College Years 12

Tuskegee University. Scholarships. Lack of women in chemistry
department. Summer research internships. Strong student and faculty
mentoring. Decision to become a chemist.

Graduate Years 20

Master’s degree at Wayne State University. First marriage. Return to
Tuskegee. Technician job. Birth of son. Faculty position in math
department, but not chemistry. Brown University recruiter. Doctorate
degree at Brown University. Affirmative action. Second marriage.

Early Career 28

Chemistry faculty at Tuskegee. Visiting researcher in at Florida A&M
University and University of Texas. End of second marriage. Prioritizing her son’s education. Postdoctorate in Belgium. First woman director of Carver Research Foundation. Board of Trustees at University of Alabama and Federal Reserve Branch. Travel to Africa.

Later Career 44

Sabbatical at Standard Oil of Ohio. Highest-ranking  African-American woman at BP America. Importance of family ties. Temporary positions at NSF. Power of networking. Argonne National Laboratory. New Brunswick Laboratory. Return to NSF.

Reflection and Advice to Young Women 68

Importance of strong math and science background. Taking informed risks. Importance of networking and mentors. Societal need for minority-serving institutions.

Index 70

  About the Interviewer

Jeannette E. Brown

Jeannette E. Brown has a research MS degree from the University of Minnesota and a BS degree in the Field of Chemistry from Hunter College. She started her industrial career at CIBA 
Pharmaceutical Co. as a junior chemist, working there for eleven years, and she held the position of Research Chemist at Merck & Co. Inc. for twenty-five years. Brown is a former Faculty Associate in the department of Pre-College Programs at the New Jersey Institute of Technology, holding the title of New Jersey Statewide Systemic Initiative (NJSSI) Regional Director. She was appointed to the National Science Foundation Committee on Equal Opportunities for Women Minorities and Persons with Disabilities (CEOSE) and served on that committee for six years.
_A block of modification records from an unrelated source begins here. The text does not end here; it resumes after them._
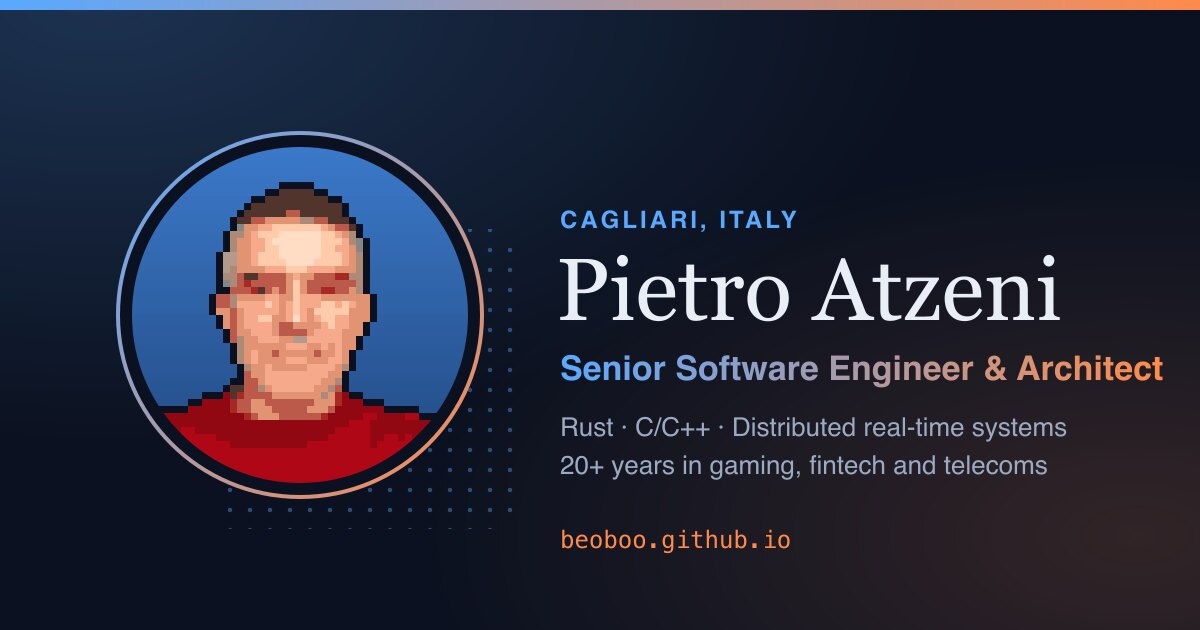
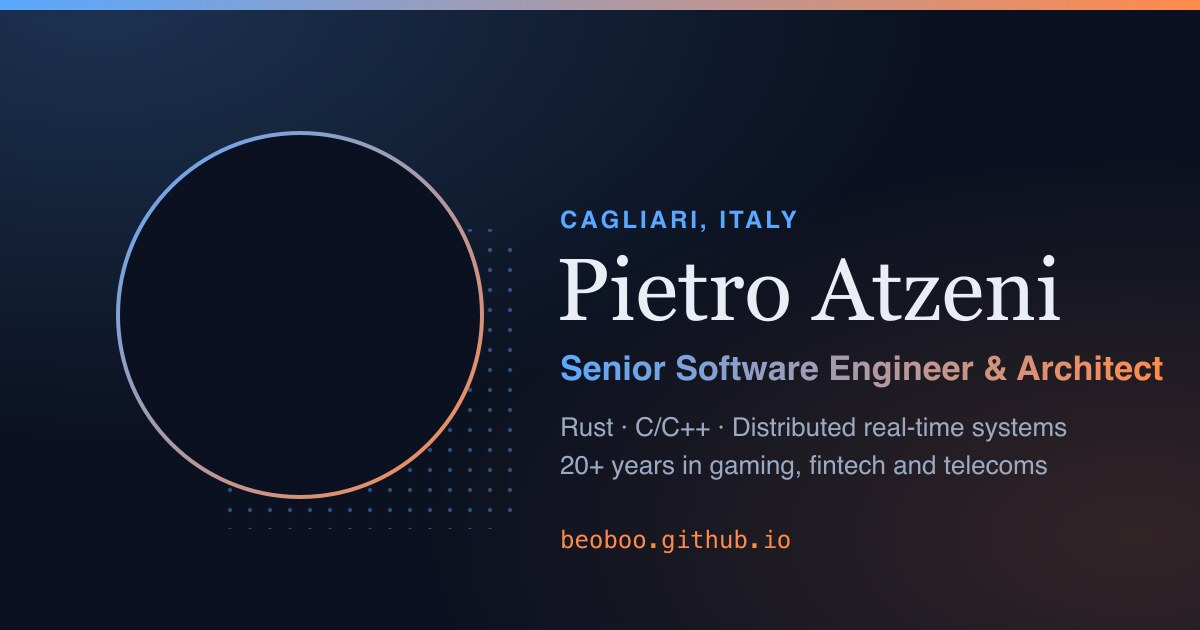
fix: the portrait shows the original picture instead of pixelating it again
The new profile picture is already pixel art, and loading it from
GitHub at 48 px and scaling it up in blocks pixelated it twice. The
page now shows the original (assets/picture.png, 1024 px, also the
GitHub profile picture) at full resolution, sharp on high-DPI screens,
scaled 10% so only the site's ring frames it. The social card and the
JSON-LD image use it too; the old pixel-avatar file and the avatar
host preconnect are gone.

Changed region(s): [[0.0925, 0.2111, 0.4008, 0.7841]]

diff --git a/index.html b/index.html
@@ -49,7 +49,7 @@
           "@id": "https://beoboo.github.io/#person",
           "name": "Pietro Atzeni",
           "url": "https://beoboo.github.io/",
-          "image": "https://avatars.githubusercontent.com/u/210002?v=4",
+          "image": "https://beoboo.github.io/assets/picture.png",
           "jobTitle": "Senior Software Engineer & Architect",
           "worksFor": { "@type": "Organization", "name": "Sophya Inc." },
           "address": { "@type": "PostalAddress", "addressLocality": "Cagliari", "addressCountry": "IT" },
@@ -71,7 +71,6 @@
   <!-- Fonts -->
   <link rel="preconnect" href="https://fonts.googleapis.com">
   <link rel="preconnect" href="https://fonts.gstatic.com" crossorigin>
-  <link rel="preconnect" href="https://avatars.githubusercontent.com">
   <link rel="stylesheet" href="https://fonts.googleapis.com/css2?family=DM+Serif+Display&family=Inter:wght@400;500;600&display=swap">
 
   <link rel="stylesheet" href="style.css">
@@ -146,11 +145,11 @@
           </ul>
         </div>
 
-        <!-- The GitHub profile picture (a 48-block pixel avatar) at 48 px, scaled up in crisp blocks; loaded from GitHub so the site follows it -->
+        <!-- The original of the GitHub profile picture (pixel art), at full resolution -->
         <div class="hero-portrait">
           <div class="portrait">
             <div class="portrait-frame">
-              <img src="https://avatars.githubusercontent.com/u/210002?v=4&amp;s=48" width="460" height="460" alt="Pixel-art avatar of Pietro Atzeni" fetchpriority="high" decoding="async">
+              <img src="assets/picture.png" width="1024" height="1024" alt="Pixel-art portrait of Pietro Atzeni" fetchpriority="high" decoding="async">
             </div>
           </div>
         </div>

diff --git a/style.css b/style.css
@@ -596,7 +596,7 @@ p {
 }
 
 .portrait-frame img {
-  image-rendering: pixelated;   /* a 48 px pixel avatar scaled up in crisp blocks */
+  transform: scale(1.1);   /* trims the picture's own round frame, so only the site's ring shows */
 }
 
 .portrait-frame img,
She is the 2005 recipient of the American Chemical Society Dreyfus Award for mentoring minorities in science and she is currently working on a book about the history of African-American women chemists.

Hear It Firsthand

The Center for Oral History captures and preserves the stories of notable figures in chemistry and related fields, with over 425 oral histories that deal with various aspects of science, of scientists, and of scientific practices. For more information please visit CHF’s Oral History Program or e-mail oralhistory@
chemheritage.org
.

Support CHF

Help us preserve and share the history of chemistry and related sciences. Make a tax-deductible donation online.